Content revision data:
= Beginning of Section =
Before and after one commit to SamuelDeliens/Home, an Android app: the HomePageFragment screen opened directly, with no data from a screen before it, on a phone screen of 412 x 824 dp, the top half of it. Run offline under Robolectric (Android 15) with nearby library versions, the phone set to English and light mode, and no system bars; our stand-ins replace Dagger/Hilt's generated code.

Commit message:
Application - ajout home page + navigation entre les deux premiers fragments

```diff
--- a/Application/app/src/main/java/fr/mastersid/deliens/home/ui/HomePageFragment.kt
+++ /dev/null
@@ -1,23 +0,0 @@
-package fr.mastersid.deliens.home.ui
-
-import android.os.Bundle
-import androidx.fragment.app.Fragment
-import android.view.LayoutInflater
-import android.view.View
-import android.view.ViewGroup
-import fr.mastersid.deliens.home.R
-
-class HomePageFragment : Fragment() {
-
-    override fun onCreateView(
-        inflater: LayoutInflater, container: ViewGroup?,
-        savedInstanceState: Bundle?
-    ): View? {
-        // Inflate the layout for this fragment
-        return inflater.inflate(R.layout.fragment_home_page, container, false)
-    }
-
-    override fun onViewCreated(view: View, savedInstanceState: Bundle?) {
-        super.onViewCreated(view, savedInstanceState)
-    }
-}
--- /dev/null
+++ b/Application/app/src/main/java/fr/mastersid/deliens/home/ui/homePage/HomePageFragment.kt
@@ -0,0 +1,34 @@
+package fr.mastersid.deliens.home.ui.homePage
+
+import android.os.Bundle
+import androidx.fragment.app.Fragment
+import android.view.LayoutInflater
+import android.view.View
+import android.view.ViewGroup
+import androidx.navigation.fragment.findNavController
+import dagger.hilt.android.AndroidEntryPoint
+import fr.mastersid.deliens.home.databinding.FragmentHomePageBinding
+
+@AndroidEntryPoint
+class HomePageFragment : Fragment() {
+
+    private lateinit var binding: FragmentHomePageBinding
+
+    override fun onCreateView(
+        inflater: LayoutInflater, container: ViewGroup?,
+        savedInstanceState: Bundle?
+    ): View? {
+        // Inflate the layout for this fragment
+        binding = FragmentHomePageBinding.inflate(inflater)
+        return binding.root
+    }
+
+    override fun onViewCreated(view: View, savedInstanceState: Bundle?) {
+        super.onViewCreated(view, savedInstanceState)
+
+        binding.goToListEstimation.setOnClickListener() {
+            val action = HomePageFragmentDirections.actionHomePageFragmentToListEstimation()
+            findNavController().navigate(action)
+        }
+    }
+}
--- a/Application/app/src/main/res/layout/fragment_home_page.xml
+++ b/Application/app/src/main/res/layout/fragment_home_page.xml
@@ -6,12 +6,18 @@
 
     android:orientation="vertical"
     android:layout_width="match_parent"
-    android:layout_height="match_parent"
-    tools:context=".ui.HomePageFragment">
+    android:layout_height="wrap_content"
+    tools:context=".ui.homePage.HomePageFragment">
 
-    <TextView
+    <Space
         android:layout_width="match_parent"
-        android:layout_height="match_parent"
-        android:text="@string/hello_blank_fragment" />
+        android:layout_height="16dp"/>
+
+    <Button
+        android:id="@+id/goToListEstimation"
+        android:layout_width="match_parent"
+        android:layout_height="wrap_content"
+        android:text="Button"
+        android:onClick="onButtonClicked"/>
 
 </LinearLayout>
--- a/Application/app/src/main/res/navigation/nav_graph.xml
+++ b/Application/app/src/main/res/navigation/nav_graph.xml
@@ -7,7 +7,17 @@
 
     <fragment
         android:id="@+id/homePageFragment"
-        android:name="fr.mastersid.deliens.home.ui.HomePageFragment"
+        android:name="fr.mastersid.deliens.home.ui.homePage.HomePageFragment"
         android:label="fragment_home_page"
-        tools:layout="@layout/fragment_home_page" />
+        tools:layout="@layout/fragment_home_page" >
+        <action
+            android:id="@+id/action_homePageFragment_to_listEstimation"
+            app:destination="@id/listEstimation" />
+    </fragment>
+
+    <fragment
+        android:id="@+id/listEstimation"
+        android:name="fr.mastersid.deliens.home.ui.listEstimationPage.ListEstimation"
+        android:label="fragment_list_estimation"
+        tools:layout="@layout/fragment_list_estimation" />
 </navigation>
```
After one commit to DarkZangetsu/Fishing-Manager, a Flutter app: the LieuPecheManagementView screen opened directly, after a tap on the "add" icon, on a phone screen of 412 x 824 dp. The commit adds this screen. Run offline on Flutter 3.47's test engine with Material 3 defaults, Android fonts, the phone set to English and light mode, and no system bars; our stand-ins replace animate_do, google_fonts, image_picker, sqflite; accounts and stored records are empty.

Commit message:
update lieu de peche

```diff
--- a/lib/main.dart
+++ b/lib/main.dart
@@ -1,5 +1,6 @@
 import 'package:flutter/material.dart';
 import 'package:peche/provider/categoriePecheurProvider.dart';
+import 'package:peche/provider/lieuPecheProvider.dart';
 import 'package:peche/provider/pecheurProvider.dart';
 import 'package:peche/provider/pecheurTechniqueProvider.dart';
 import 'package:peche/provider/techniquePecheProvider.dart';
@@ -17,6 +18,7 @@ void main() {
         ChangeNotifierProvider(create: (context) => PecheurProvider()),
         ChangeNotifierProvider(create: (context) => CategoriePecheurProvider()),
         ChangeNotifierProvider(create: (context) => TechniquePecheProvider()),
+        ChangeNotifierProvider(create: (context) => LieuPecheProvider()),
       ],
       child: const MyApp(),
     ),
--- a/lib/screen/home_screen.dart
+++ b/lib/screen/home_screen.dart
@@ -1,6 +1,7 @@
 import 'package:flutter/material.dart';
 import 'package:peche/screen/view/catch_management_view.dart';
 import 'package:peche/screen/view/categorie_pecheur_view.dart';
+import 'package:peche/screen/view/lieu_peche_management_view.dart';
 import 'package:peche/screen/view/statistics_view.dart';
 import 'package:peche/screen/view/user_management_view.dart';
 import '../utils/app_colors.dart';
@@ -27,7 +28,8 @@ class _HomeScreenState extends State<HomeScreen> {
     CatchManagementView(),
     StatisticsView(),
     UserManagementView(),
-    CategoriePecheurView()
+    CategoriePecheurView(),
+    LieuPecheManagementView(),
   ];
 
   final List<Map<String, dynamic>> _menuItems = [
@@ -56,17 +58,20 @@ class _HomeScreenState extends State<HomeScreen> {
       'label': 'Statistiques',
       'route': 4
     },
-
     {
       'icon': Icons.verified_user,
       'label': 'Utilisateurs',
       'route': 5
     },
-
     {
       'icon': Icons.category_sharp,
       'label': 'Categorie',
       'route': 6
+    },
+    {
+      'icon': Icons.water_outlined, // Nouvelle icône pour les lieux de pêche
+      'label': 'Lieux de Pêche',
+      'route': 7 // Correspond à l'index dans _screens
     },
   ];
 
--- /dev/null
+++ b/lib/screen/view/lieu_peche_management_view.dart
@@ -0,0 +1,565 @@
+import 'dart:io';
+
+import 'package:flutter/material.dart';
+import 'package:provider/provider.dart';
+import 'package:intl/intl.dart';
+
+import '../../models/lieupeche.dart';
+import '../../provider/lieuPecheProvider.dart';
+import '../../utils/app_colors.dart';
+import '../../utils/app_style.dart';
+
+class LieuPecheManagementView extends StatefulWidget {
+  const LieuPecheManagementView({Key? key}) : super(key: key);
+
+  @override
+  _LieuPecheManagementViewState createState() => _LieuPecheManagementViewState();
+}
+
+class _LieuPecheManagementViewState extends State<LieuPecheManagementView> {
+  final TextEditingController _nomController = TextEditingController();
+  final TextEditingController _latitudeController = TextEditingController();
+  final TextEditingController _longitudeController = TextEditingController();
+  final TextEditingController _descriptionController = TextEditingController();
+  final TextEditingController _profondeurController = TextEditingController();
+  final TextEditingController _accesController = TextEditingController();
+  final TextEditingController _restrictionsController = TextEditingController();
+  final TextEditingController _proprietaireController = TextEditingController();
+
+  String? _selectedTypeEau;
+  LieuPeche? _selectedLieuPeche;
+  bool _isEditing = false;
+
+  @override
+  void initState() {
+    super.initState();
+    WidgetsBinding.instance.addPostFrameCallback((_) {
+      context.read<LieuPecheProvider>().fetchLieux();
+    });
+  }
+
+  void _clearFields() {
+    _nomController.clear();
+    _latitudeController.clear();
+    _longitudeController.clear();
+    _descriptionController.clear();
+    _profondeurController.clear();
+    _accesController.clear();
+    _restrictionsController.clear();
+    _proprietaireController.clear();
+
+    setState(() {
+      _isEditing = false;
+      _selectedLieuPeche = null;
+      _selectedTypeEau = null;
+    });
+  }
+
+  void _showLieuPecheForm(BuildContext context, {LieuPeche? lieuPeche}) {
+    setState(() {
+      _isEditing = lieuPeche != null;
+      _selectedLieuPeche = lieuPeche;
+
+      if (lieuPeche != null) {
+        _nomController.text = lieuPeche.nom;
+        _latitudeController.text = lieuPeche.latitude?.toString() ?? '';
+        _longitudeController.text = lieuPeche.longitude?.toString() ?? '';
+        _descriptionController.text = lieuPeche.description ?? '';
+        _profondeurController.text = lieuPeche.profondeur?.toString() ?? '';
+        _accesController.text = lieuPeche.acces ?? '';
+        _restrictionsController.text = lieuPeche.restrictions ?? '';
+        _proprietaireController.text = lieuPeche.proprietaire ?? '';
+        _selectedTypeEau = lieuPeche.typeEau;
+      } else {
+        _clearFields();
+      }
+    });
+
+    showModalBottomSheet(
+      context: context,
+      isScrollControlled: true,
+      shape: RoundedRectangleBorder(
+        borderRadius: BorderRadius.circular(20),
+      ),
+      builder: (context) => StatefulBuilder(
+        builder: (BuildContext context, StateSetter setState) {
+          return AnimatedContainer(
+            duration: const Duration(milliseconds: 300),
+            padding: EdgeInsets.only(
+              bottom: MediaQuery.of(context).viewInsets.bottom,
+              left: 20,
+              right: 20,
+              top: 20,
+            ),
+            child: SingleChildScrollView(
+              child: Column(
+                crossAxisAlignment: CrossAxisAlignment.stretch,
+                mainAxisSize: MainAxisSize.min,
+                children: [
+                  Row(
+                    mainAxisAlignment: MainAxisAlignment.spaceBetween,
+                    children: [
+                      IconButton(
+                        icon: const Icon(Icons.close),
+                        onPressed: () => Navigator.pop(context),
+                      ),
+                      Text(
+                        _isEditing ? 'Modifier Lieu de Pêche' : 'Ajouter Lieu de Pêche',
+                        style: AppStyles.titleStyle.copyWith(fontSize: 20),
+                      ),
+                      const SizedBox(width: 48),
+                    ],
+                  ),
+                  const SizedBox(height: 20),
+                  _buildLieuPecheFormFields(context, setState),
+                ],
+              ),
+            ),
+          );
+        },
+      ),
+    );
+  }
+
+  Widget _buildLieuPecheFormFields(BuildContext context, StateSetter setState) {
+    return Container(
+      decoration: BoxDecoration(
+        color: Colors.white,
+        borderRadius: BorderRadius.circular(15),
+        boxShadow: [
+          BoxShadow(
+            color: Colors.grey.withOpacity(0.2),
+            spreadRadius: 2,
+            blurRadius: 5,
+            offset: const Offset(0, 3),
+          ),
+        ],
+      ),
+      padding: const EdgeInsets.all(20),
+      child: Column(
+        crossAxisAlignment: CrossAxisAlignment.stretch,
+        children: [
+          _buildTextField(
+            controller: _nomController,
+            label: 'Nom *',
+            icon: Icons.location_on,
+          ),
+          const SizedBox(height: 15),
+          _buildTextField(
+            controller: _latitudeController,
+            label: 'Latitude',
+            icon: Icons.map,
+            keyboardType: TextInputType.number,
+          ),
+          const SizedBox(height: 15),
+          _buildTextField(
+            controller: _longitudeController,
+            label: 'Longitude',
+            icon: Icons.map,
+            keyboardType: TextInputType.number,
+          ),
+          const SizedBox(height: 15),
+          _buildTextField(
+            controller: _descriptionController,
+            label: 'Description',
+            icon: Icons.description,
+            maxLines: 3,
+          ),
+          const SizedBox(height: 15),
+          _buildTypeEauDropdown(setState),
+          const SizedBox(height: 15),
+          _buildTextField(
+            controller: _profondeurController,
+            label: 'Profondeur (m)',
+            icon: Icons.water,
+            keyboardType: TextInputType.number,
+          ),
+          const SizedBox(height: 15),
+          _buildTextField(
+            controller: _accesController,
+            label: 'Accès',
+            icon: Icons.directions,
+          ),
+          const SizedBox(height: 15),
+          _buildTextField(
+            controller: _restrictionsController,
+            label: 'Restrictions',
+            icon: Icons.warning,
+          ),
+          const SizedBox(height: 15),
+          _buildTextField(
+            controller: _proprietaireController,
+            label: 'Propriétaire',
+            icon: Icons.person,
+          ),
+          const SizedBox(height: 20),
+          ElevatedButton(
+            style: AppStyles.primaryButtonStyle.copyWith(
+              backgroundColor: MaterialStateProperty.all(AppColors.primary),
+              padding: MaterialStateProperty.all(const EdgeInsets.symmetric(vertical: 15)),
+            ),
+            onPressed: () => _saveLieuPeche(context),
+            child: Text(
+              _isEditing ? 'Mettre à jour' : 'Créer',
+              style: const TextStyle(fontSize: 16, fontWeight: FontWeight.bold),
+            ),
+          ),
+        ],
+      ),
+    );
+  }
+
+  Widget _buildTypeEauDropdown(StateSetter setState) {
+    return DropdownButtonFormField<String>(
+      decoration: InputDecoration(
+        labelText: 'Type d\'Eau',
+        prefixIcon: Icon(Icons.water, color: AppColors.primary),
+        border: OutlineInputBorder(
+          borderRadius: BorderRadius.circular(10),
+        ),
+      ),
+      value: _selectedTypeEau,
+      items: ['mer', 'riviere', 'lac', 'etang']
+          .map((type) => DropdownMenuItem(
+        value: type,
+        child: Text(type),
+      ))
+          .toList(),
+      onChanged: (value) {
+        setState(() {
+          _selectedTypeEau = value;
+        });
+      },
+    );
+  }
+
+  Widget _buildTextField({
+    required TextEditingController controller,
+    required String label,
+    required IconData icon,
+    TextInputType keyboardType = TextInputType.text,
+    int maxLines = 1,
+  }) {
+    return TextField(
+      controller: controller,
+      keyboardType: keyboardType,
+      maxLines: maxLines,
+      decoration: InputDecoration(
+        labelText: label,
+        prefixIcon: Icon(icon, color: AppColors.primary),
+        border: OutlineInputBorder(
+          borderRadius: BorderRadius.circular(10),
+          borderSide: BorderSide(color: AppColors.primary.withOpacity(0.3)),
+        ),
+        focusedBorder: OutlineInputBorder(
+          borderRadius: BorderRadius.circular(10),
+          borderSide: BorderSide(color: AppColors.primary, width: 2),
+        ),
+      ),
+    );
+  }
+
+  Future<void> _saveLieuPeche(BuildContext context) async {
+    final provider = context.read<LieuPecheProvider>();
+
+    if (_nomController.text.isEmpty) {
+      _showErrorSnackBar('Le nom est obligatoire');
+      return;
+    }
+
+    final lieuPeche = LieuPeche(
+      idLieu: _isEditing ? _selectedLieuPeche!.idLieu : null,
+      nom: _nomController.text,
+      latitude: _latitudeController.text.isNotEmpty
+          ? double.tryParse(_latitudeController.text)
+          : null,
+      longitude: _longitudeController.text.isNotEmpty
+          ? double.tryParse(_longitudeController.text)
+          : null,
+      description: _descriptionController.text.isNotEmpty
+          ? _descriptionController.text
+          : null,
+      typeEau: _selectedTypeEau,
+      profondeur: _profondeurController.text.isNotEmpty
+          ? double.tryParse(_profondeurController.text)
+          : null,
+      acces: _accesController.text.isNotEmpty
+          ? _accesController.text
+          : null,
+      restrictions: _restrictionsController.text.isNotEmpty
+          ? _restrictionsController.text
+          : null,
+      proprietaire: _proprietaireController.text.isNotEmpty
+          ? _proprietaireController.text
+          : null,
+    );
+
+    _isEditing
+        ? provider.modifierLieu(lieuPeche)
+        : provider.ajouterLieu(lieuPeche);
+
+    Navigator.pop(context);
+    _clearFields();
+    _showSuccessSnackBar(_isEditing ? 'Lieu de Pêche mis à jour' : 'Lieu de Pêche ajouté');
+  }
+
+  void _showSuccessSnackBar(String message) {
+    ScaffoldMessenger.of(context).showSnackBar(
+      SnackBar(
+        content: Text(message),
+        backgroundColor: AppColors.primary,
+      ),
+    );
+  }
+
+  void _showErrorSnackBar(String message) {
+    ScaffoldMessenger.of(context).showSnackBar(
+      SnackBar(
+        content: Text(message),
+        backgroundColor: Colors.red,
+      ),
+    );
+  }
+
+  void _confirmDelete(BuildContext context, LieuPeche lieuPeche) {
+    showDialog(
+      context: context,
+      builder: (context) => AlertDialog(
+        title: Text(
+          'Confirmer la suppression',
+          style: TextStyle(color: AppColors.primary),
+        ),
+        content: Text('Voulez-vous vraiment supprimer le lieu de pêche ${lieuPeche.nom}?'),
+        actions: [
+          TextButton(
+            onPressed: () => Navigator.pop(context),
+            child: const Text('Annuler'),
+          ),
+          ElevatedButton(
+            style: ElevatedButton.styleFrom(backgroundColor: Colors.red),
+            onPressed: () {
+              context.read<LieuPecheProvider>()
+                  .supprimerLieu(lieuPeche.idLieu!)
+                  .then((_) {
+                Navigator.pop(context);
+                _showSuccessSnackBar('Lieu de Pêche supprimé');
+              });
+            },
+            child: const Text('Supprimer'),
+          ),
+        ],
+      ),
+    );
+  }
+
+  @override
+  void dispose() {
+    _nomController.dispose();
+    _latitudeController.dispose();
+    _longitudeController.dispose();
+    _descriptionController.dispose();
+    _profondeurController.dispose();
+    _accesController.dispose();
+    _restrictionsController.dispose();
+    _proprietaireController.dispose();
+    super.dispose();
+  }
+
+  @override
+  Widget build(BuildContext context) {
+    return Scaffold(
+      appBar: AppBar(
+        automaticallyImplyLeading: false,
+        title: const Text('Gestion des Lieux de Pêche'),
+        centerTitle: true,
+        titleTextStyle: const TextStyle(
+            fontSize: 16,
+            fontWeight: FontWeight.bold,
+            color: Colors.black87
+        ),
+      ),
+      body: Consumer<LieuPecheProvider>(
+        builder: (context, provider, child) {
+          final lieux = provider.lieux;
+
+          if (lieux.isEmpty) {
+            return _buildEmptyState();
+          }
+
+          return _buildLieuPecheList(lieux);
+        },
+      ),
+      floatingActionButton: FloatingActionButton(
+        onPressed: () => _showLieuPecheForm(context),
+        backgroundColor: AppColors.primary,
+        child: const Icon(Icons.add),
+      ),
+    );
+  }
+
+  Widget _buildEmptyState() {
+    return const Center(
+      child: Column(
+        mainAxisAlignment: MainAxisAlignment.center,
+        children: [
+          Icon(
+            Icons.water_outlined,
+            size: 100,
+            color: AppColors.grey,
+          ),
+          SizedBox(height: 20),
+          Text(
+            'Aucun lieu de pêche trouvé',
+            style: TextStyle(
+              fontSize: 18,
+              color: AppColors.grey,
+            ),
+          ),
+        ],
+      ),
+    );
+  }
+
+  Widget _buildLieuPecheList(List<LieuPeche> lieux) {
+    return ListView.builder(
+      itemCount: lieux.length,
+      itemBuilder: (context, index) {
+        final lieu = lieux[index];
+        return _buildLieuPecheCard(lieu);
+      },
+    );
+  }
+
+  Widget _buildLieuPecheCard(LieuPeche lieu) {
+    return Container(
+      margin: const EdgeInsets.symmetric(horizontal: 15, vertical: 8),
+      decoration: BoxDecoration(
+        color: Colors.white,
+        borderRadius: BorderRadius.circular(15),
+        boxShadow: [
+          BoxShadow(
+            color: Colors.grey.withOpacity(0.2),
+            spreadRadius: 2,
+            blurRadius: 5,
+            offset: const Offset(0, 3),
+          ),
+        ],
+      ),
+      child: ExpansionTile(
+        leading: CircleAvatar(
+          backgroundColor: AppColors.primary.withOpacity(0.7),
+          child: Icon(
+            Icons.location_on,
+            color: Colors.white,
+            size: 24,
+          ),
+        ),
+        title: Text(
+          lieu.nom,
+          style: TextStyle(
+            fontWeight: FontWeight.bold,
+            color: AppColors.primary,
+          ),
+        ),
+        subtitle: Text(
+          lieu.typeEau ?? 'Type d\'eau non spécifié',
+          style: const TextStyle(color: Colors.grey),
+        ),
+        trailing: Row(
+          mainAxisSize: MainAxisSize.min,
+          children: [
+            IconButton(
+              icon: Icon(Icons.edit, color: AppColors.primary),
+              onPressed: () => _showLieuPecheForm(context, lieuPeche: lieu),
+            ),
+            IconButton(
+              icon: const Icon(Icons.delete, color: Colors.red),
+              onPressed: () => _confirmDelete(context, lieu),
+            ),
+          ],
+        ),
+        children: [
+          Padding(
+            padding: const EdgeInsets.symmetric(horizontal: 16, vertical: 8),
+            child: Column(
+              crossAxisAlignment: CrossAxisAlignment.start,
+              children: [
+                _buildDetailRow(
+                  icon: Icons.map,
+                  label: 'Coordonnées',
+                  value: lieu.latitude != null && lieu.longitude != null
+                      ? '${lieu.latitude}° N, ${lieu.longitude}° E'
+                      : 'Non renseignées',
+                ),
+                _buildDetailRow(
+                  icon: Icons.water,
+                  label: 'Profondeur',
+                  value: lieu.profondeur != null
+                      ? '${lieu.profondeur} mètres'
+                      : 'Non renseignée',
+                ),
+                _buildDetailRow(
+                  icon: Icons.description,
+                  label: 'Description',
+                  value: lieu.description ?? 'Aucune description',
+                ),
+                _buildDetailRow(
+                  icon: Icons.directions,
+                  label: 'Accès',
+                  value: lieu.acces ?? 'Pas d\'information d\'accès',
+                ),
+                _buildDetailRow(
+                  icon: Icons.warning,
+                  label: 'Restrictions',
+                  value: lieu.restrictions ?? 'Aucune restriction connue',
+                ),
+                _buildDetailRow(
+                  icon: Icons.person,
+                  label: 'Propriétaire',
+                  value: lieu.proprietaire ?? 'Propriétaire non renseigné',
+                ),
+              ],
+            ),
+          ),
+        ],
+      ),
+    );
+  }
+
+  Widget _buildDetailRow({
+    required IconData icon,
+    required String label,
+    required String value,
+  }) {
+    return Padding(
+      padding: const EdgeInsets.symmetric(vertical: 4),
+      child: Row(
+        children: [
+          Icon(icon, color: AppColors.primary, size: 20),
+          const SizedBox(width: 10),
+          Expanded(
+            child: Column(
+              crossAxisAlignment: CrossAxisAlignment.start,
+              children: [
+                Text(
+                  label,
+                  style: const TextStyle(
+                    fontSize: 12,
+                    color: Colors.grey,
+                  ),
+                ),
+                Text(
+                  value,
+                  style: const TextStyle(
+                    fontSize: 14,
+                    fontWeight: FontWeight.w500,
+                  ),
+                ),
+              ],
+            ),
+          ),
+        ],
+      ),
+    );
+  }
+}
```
= End of Section =
ACTIVITY
Check each line of the entries for the string "TextStyle". Copy the lines that have it.

EXERCISE SOLUTION
+              style: const TextStyle(fontSize: 16, fontWeight: FontWeight.bold),
+          style: TextStyle(color: AppColors.primary),
+        titleTextStyle: const TextStyle(
+            style: TextStyle(
+          style: TextStyle(
+          style: const TextStyle(color: Colors.grey),
+                  style: const TextStyle(
+                  style: const TextStyle(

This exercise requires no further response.